There was more.
She was worried about O. Said she thought she had seen a change in attitude recently … not himself … and even now when she was talking to him, his head was down, looking away from her.
(‘OH, OH …’)
I was worried.
I could break here into an abstract discussion about boy kids finding it difficult to express their feelings, or struggles. How this ties in with male anger, emotional inarticulacy, and the ultimate horror word
The thing it seems every father of every son worries about but doesn’t want to really talk about …
But I can only talk here of my own fears and what that phone call brought up for me.
Without revealing too much, two of the biggest rows I have had with O sprang from conflict situations he found himself in, both relating to his beloved football.
And boy were they big … my normal charming blond-haired delight of a boy became a snot-bubbling, F-ing and blinding dervish.
And me struggling to be calm, to contain this rage, but gripped by fear, feelings of utter inadequacy and against-all-the-text-books ANGER.
Interestingly both rows were not over the actual incidents themselves.
They erupted over my efforts the following day to bring up what had happened to help him work through dealing better with the emotions that had been unleashed in him.
He did not want to talk about them: they were over: internalised, dealt with, and HE HAD MOVED ON.
It’s what he does, you see. What he has always done.
When he was in primary school, himself and his sister went there by mini-bus, as the school was four miles away. We found out a couple of the older boys had been picking on him for some time.
Normal school-kid slagging, but bad enough for other kids to remark on it and for it to be ultimately brought to our attention. And to the school’s.
He had never said a word. The school got involved now and it was all handled very well.
The Mom of one of the kids told us what her boy and told her: ‘O doesn’t mind it, he never says anything, He doesn’t get upset.’
Which ‘insight’ reached right in and squeezed my heart and just scared me so.
Classic stuff, I thought, doesn’t express … files it all away
(… UNTIL ONE DAY HE EXPLODES … HURTS SOMEONE … HURTS HIMSELF … COMMITS SUI …)
So the choice, it seemed, is to leave him alone, let him work it out, in his own way, or intervene and help him put a name on all those powerful forces buffeting him in such situations, and having tamed them in the naming maybe, help him to deal with them in a healthier way. Talk to someone.
The second row, in particular, was like going cold turkey with a junkie. He roared, abused and generally let loose … it was The Exorcist meets Dr Phil.
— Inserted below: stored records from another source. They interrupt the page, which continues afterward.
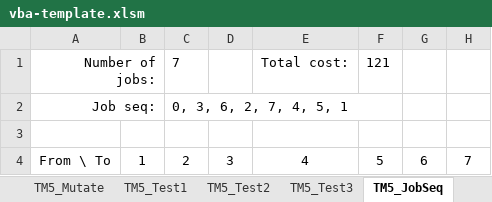
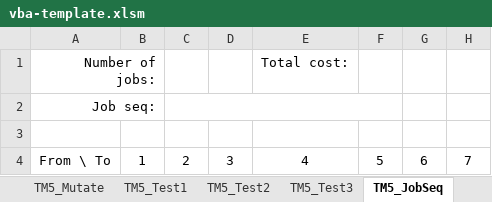
Before and after one commit to bss-osca/tfa, an Excel workbook: vba/vba-template.xlsm, sheet TM5_JobSeq, drawn as a sheet; only a part is shown; values as stored, in another font and other column widths than the file's, no borders; charts and pictures not drawn; the diff names each change by its address in the sheet, - before the commit and + after, or states it on an @@ line.

```diff
--- a/vba/vba-template.xlsm (sheet TM5_JobSeq)
+++ b/vba/vba-template.xlsm (sheet TM5_JobSeq)
-C1: 7
+C1: (empty)
-F1: 121
+F1: (empty)
-C2: 0, 3, 6, 2, 7, 4, 5, 1
+C2: (empty)
```
Also changed, not shown: sheet Overview, charts or pictures, vba/vba-solution.xlsm.
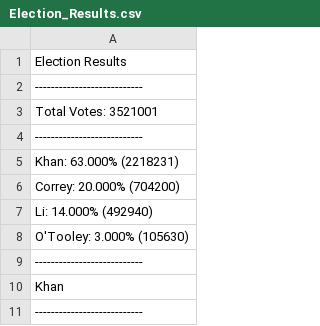
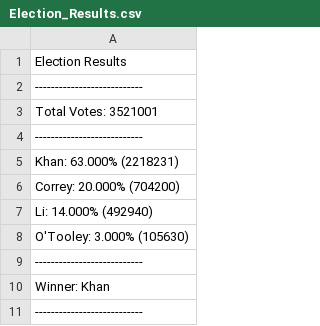
Before and after one commit to nusharama/Homework, a CSV file: PyRoll/Election_Results.csv, drawn as a sheet.

```diff
--- a/PyRoll/Election_Results.csv
+++ b/PyRoll/Election_Results.csv
@@ -9,3 +9,3 @@ O'Tooley: 3.000% (105630)
 ---------------------------
- Khan
+ Winner: Khan
 ---------------------------
```
Also changed, not shown: 18 other files.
Well, a pretty unconvincing Dr Phil. Hoping my bumbling sincerity would overcome the inadequacies of my actual words.
When the emotional stuff subsided we talked about what had happened, how, as your parents, Mom and Dad have to know that you are all right, and that you will come to us if something is really bothering you.
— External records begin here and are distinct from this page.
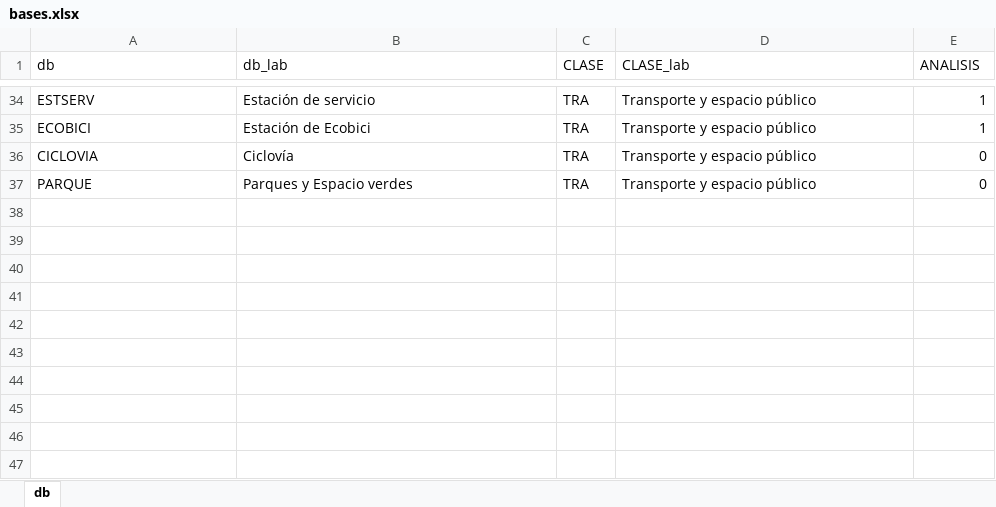
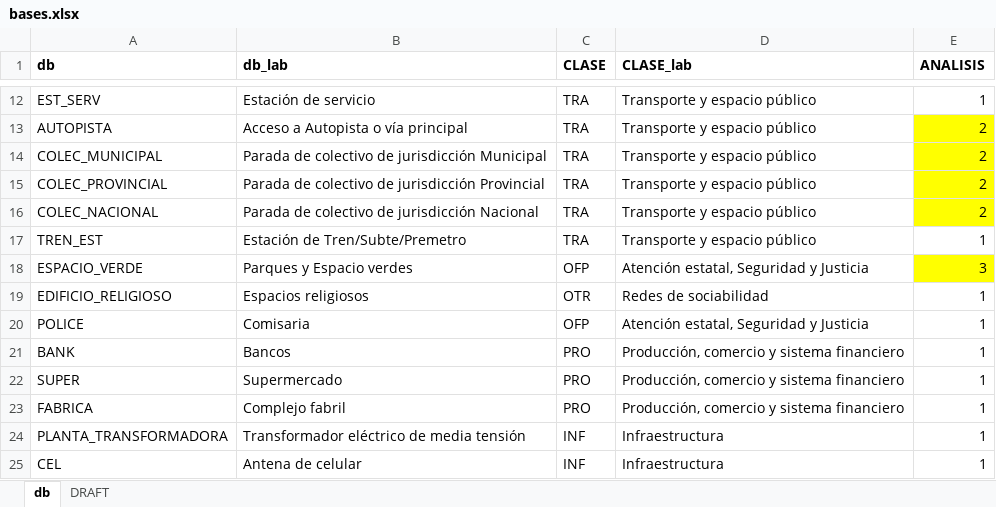
Before and after one commit to estedeahora/Pilar, an Excel workbook: analysis/data/bases.xlsx, sheet db, drawn as a sheet; only a part is shown, gaps mark what is left out; values as stored, in another font and other column widths than the file's, no borders; removed rows and columns are numbered as before the commit, all else as after; the diff covers the shown part only; the diff names each change by its address in the sheet, - before the commit and + after, or states it on an @@ line.

```diff
--- a/analysis/data/bases.xlsx (sheet db)
+++ b/analysis/data/bases.xlsx (sheet db)
+sheet tab: DRAFT
-A1:E1 bold: off
+A1:E1 bold: on
-A12 (db): ESTSERV
+A12 (db): EST_SERV
+row 13: AUTOPISTA | Acceso a Autopista o vía principal | TRA | Transporte y espacio público | 2
+row 14: COLEC_MUNICIPAL | Parada de colectivo de jurisdicción Municipal | TRA | Transporte y espacio público | 2
+row 15: COLEC_PROVINCIAL | Parada de colectivo de jurisdicción Provincial | TRA | Transporte y espacio público | 2
+row 16: COLEC_NACIONAL | Parada de colectivo de jurisdicción Nacional | TRA | Transporte y espacio público | 2
-A17 (db): ECOBICI
+A17 (db): TREN_EST
-B17 (db_lab): Estación de Ecobici
+B17 (db_lab): Estación de Tren/Subte/Premetro
-row 36: CICLOVIA | Ciclovía | TRA | Transporte y espacio público | 0
-row 37: PARQUE | Parques y Espacio verdes | TRA | Transporte y espacio público | 0
+row 18: ESPACIO_VERDE | Parques y Espacio verdes | OFP | Atención estatal, Seguridad y Justicia | 3
+row 19: EDIFICIO_RELIGIOSO | Espacios religiosos | OTR | Redes de sociabilidad | 1
+row 20: POLICE | Comisaria | OFP | Atención estatal, Seguridad y Justicia | 1
+row 21: BANK | Bancos | PRO | Producción, comercio y sistema financiero | 1
+row 22: SUPER | Supermercado | PRO | Producción, comercio y sistema financiero | 1
+row 23: FABRICA | Complejo fabril | PRO | Producción, comercio y sistema financiero | 1
+row 24: PLANTA_TRANSFORMADORA | Transformador eléctrico de media tensión | INF | Infraestructura | 1
+row 25: CEL | Antena de celular | INF | Infraestructura | 1
```
Also changed, not shown: 1 added row, 23 removed rows and 18 edited cells elsewhere in this sheet.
All was calm and he agreed. It was easy to agree now, after the storm.
But knowing, as his Dad, he was filing this experience away too, moving on.
But this is important too: O has his own way of coping in stressful situations. This filing away, moving on, is actually very powerful.
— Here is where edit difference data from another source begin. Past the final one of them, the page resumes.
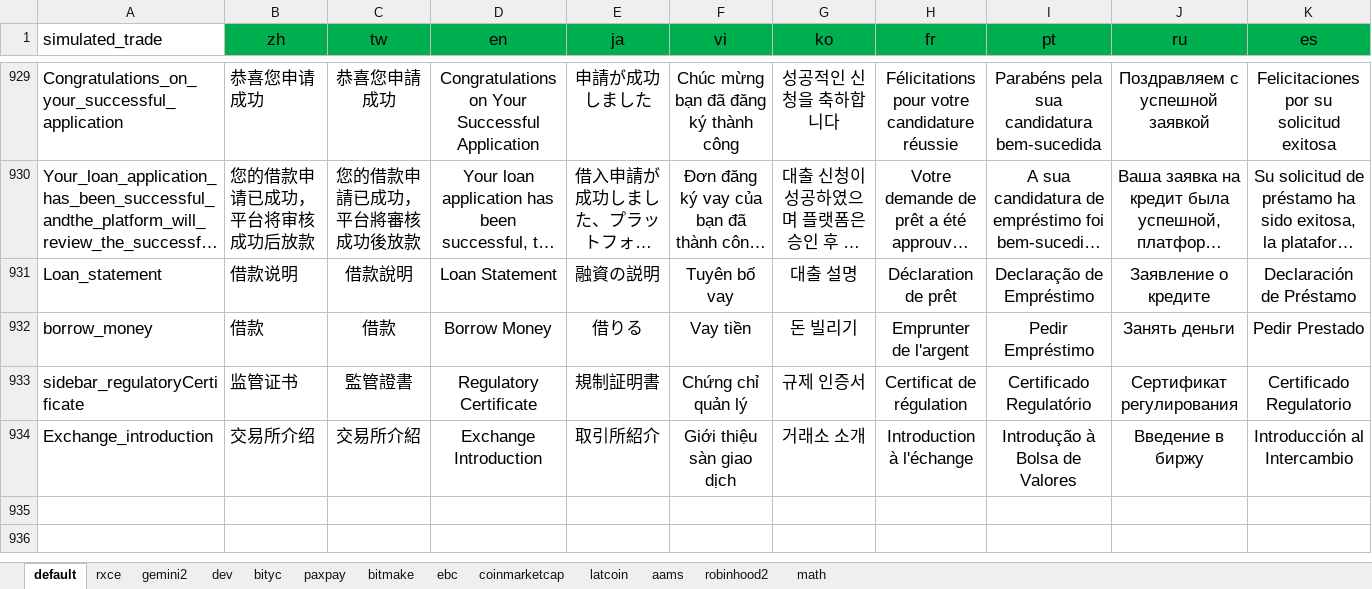
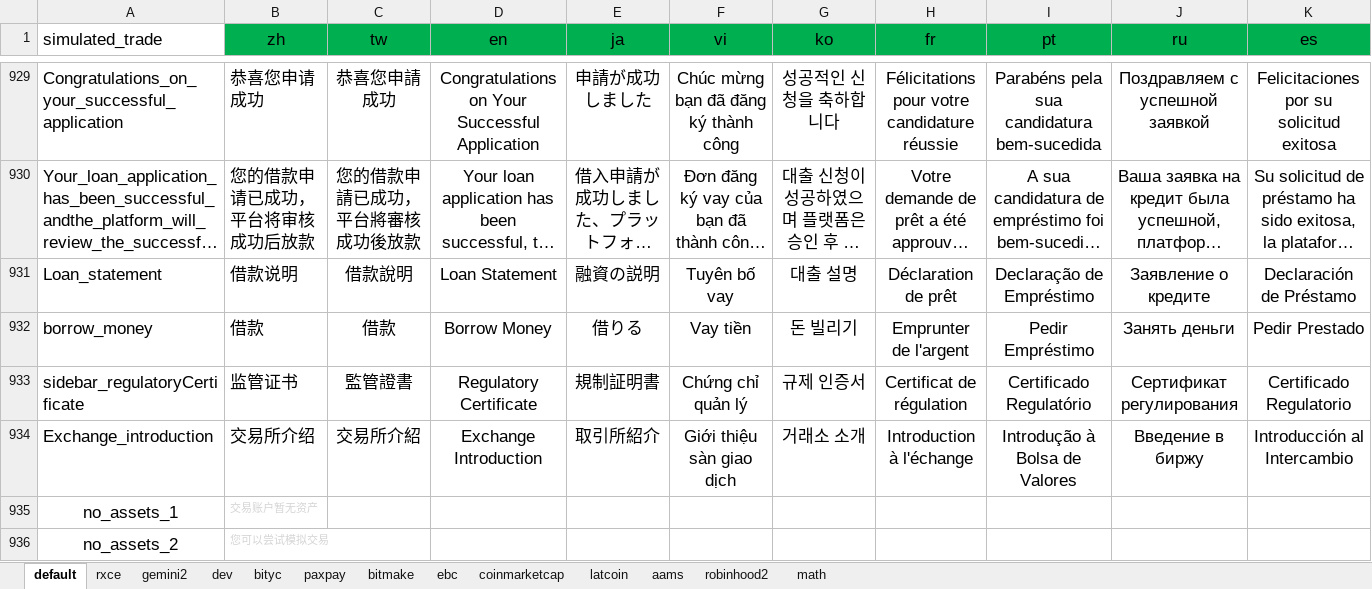
Before and after one commit to Northern-Expedition/echo-h5, an Excel workbook: bin/i18n/语言包.xlsx, sheet default, drawn as a sheet; only a part is shown, gaps mark what is left out; long unchanged cells end in …; values as stored, in another font and other column widths than the file's, no borders; rows hold the shown columns only; the diff names each change by its address in the sheet, - before the commit and + after, or states it on an @@ line.

```diff
--- a/bin/i18n/语言包.xlsx (sheet default)
+++ b/bin/i18n/语言包.xlsx (sheet default)
+row 935: no_assets_1 | 交易账户暂无资产
+row 936: no_assets_2 | 您可以尝试模拟交易
```
Also changed, not shown: 3 other files.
Part of all this is me voicing my fears that his way is ultimately damaging, that he might explode one day. My fears. Maybe he won’t. Maybe he’s got this.
Maybe his methods are getting more sophisticated.
For now, let me say that O had his own take on the swinging off the door incident in school.
He reckoned it was no big deal, and he told me, that while the form teacher is lovely, she was overreacting and he just said nothing, let her have her say. Filed it way and moved on.
Ultimately, I have to trust that O can handle these situations, deal with all the swirling, whirling emotions, file the experience away and, yes, move on.
He might be right …